▸ **Task to carry out**
For each line in the data that includes "default", make a copy.

▸ **Items from a data source**

Start of Block

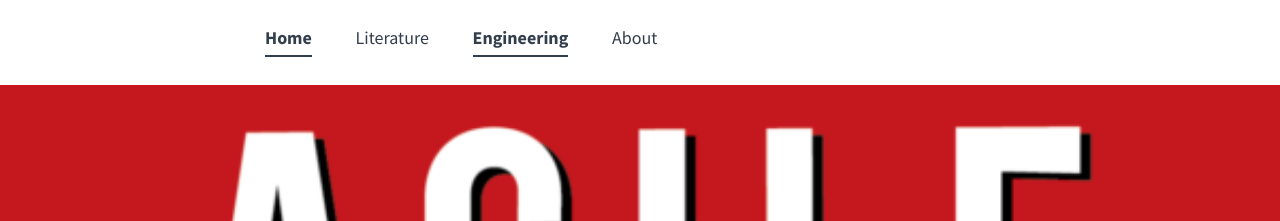
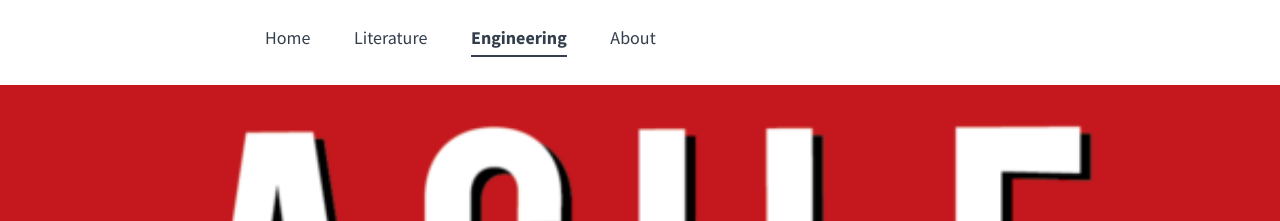
Before and after one commit to boys-be-ambitious/boys-be-ambitious.github.io, a Jekyll site: the page built from engineering/devops-1/index.md, in a window 1280 px wide. Shown: the top 221 px of the page. Built offline with Jekyll 4.4.1, drawn with Linux system fonts in a browser that asks for light colours; comment, search, counter and statistics services are not loaded.

Commit message:
modified jira post

```diff
--- a/_layouts/default.html
+++ b/_layouts/default.html
@@ -24,7 +24,7 @@
                     <a href="{{ '/about' | prepend: site.baseurl }}" {% if current[1] == "about" %} class="active"{% endif %} >About</a>
                 </li> -->
                 <li class="transition">
-                    <a href="{{ '' | prepend: site.baseurl }}" {% if current[1] == "literature" or current[1] == "about" %} class="normal" {% endif %} class="active">Home</a>
+                    <a href="{{ '' | prepend: site.baseurl }}/" {% if current[1] == "literature" or current[1] == "engineering" or current[1] == "about" %} class="normal" {% endif %} class="active">Home</a>
                 </li>
                 <li class="transition">
                     <a href="{{ '/literature' | prepend: site.baseurl }}" {% if current[1] == "literature" %} class="active"{% endif %} >Literature</a>
--- a/engineering/devops-1/index.md
+++ b/engineering/devops-1/index.md
@@ -6,11 +6,12 @@ type: "Development"
 blog: true
 text: true
 author: "Seokhyeon Jang"
+engineering : true
 post-header: true
-header-img: "img/agile.png"
-order: 2
+comments: true
+header-img: "./img/agile.png"
+order: 1
 ---
-
 
 #### Jira란? [^1]
 ![jira-logo](./img/jira-logo.png)
```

End of Block

▸ **Exercise response**
--- a/_layouts/default.html
+++ b/_layouts/default.html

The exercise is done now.